◆ TASK DETAILS ◆
Report each line from the listing that the string "historical" appears in.

◆ RAW DATA ◆
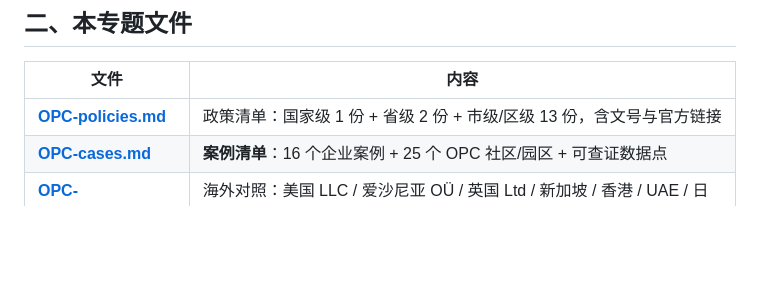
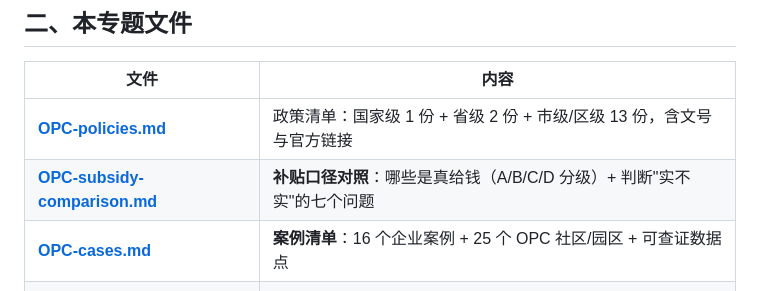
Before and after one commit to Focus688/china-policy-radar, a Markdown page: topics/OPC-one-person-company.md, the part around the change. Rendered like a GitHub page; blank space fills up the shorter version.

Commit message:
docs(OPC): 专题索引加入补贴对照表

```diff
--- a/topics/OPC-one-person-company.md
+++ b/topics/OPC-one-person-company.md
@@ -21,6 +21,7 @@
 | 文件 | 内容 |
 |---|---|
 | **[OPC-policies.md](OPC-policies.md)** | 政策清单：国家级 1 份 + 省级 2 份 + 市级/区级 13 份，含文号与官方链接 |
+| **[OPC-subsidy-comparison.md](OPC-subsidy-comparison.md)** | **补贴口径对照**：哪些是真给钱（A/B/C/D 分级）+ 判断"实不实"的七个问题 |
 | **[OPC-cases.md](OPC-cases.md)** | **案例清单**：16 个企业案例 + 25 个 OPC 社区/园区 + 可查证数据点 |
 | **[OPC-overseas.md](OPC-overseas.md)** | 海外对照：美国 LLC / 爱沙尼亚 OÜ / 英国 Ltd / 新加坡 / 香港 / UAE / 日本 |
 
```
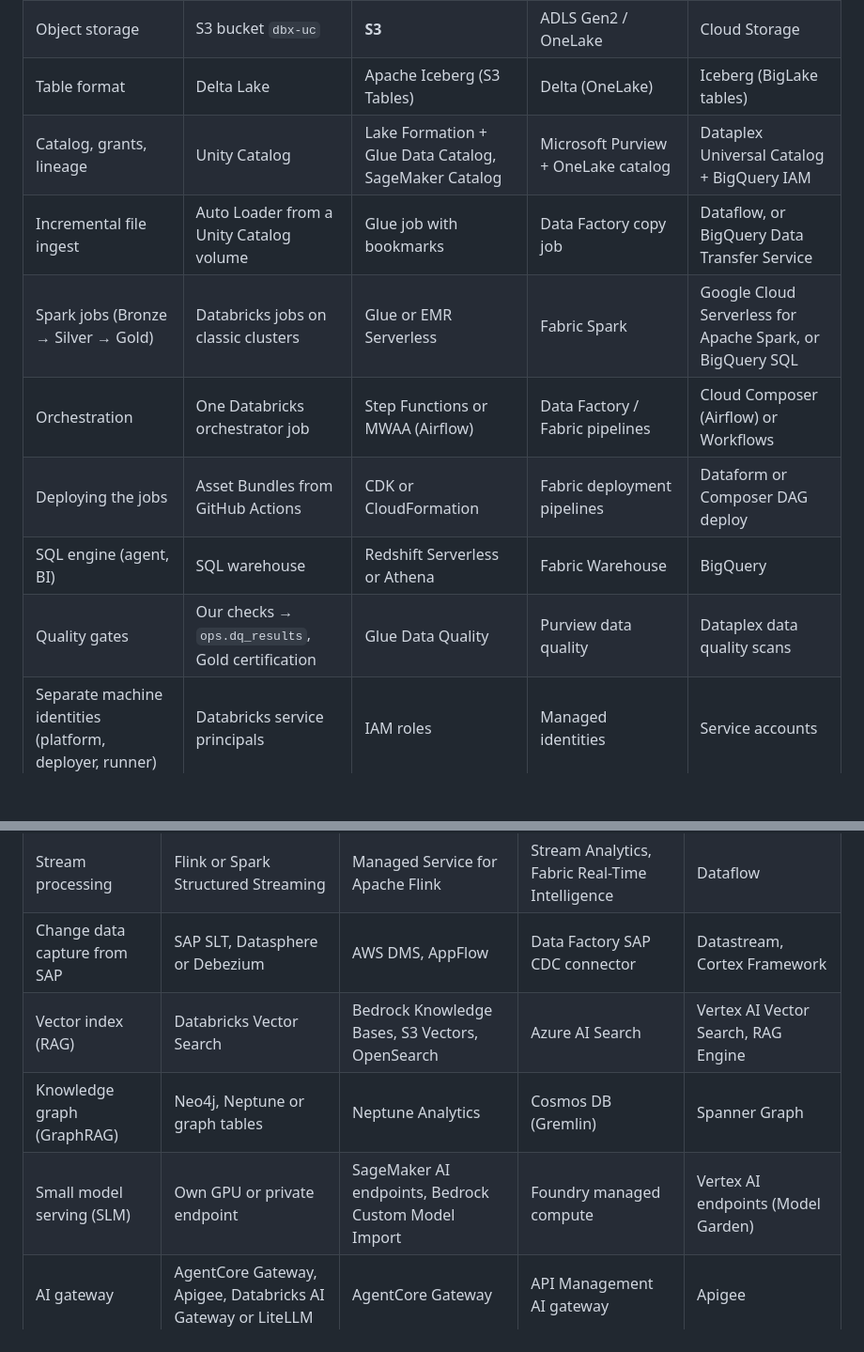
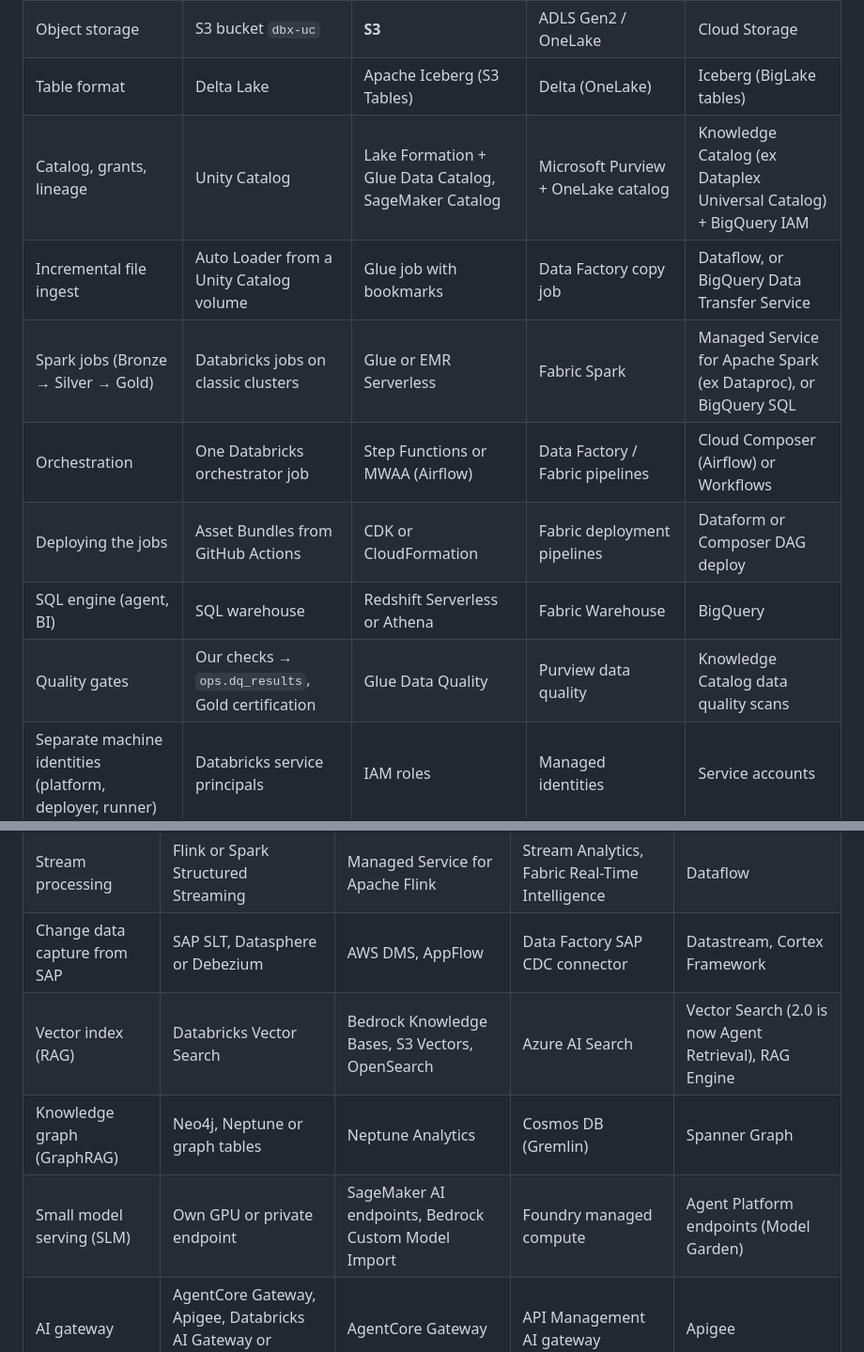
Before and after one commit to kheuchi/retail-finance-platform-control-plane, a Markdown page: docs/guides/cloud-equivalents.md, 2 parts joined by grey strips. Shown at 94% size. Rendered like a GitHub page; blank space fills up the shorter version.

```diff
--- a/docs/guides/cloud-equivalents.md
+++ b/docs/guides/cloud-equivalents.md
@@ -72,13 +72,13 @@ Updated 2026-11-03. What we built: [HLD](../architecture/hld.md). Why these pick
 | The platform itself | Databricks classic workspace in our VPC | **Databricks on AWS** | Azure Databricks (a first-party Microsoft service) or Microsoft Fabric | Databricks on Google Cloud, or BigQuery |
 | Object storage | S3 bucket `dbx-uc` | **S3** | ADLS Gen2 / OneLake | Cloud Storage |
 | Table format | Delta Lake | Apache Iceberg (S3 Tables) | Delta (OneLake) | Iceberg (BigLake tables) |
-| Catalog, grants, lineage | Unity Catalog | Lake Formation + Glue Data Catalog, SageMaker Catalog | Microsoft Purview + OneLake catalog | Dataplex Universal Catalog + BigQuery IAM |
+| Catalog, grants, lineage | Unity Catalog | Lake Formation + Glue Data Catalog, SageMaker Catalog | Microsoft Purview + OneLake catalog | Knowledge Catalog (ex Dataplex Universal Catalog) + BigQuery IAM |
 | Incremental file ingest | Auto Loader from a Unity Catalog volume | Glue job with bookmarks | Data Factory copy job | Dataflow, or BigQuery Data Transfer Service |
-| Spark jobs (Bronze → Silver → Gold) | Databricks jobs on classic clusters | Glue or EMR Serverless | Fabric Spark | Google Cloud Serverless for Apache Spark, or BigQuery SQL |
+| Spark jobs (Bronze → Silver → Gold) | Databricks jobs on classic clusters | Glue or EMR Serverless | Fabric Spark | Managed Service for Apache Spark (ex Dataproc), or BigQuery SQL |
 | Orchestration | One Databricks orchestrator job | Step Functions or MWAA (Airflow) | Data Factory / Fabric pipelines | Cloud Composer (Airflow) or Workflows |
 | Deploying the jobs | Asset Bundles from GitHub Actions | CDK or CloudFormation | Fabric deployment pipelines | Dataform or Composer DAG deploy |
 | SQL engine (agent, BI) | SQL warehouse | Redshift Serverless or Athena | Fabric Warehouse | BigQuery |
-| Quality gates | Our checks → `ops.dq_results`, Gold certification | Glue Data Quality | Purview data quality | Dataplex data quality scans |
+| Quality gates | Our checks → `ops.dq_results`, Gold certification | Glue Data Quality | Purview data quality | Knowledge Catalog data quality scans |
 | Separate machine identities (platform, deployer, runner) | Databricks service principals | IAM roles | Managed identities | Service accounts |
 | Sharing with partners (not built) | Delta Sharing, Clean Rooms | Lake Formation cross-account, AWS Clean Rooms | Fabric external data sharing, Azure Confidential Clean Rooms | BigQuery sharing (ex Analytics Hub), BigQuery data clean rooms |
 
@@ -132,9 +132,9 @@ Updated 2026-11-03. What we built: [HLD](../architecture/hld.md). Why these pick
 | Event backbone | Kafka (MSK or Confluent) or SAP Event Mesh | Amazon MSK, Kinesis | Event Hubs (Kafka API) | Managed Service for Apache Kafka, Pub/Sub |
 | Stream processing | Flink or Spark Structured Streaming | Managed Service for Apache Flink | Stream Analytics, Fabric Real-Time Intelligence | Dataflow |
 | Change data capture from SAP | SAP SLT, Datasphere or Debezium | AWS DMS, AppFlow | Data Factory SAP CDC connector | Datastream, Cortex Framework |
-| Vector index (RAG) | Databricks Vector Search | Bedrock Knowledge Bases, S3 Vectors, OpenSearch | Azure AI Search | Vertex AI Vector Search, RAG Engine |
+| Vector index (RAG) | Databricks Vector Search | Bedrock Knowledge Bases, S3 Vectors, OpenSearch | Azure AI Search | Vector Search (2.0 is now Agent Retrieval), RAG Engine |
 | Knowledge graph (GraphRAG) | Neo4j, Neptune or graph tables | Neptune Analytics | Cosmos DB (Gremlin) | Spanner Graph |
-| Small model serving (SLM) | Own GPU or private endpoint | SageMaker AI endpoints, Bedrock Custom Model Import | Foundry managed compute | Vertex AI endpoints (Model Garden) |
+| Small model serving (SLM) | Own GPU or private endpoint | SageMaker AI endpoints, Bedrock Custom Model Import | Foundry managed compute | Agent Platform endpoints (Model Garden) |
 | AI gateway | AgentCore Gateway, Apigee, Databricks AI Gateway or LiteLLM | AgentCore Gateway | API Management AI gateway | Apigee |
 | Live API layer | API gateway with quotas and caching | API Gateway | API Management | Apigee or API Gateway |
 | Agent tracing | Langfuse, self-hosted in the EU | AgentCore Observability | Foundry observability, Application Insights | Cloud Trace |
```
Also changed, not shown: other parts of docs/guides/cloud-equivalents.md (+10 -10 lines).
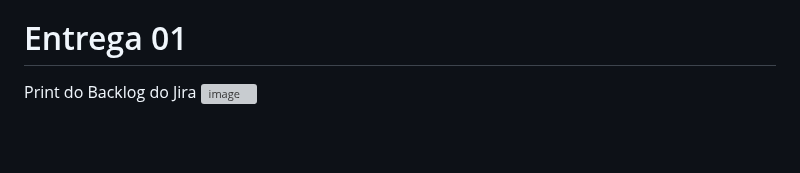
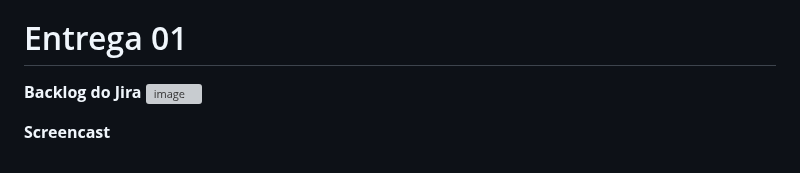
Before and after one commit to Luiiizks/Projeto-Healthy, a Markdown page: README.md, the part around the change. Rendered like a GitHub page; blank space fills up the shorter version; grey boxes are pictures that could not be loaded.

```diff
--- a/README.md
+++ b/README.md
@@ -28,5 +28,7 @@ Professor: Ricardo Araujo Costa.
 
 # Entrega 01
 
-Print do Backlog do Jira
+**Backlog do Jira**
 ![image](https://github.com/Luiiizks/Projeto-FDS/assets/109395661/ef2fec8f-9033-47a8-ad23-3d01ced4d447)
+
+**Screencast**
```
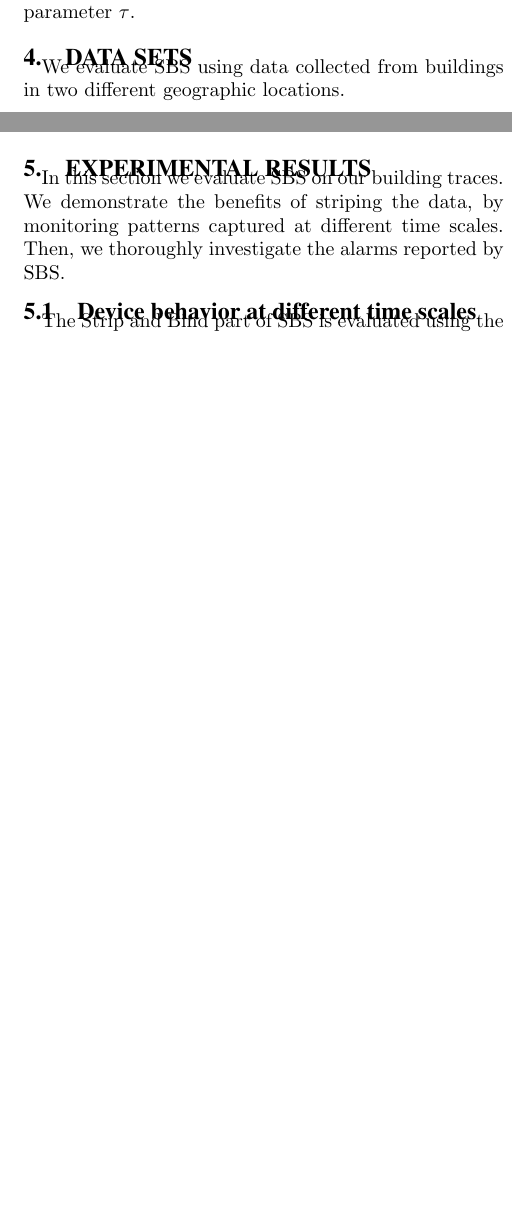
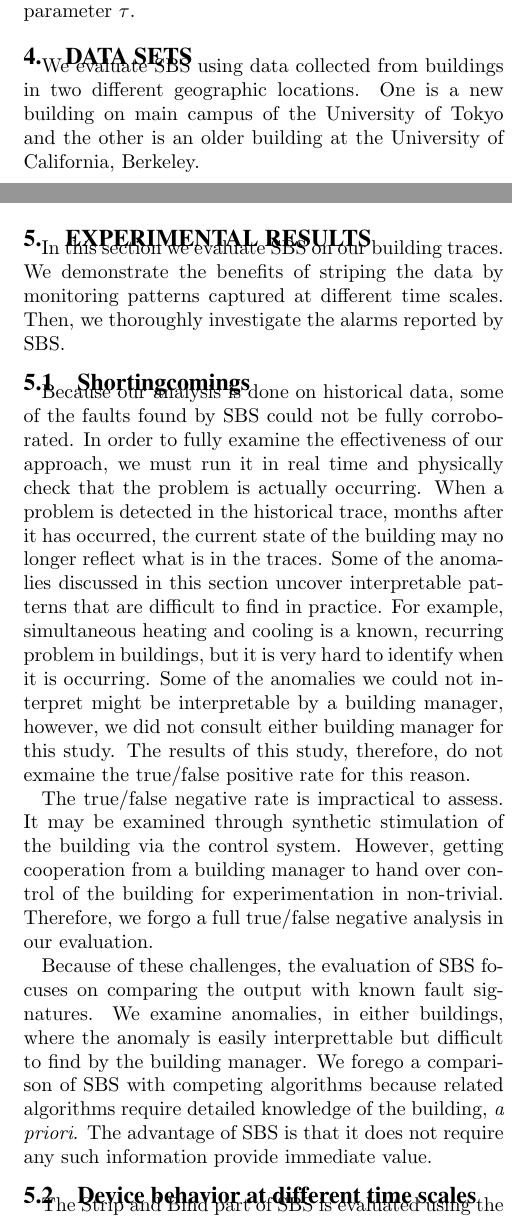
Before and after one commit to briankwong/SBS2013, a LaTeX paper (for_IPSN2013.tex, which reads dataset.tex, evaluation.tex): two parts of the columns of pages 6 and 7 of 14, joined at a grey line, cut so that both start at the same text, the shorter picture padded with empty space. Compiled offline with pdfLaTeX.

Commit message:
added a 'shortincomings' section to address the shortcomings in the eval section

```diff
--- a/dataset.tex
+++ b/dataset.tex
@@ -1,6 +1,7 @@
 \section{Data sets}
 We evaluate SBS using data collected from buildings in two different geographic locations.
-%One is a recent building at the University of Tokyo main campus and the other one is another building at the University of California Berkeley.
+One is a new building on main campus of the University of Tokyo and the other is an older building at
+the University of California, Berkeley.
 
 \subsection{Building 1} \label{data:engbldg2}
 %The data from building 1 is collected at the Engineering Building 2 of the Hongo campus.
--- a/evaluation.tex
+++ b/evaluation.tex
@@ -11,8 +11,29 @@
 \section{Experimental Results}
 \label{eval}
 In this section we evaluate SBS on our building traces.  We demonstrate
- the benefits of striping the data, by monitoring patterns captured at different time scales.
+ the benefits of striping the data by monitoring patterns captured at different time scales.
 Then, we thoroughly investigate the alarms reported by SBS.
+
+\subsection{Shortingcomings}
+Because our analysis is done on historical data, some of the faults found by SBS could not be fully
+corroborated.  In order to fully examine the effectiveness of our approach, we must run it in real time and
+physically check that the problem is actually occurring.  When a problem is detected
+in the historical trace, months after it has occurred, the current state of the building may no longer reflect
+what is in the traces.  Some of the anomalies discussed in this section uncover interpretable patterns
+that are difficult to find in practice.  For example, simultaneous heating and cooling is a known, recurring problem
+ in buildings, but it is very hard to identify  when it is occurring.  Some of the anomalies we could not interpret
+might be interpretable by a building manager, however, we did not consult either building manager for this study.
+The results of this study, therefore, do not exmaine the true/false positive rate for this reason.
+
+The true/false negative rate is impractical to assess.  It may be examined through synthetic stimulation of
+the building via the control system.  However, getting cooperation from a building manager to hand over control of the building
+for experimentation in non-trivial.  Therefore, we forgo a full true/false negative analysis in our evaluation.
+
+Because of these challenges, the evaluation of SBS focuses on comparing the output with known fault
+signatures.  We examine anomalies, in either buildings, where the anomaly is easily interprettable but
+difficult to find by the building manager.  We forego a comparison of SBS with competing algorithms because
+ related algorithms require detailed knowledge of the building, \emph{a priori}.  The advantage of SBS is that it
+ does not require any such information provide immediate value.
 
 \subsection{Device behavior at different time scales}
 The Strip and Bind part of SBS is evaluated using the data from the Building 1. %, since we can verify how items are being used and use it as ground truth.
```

◆ ANSWER SECTION ◆
+Because our analysis is done on historical data, some of the faults found by SBS could not be fully
+in the historical trace, months after it has occurred, the current state of the building may no longer reflect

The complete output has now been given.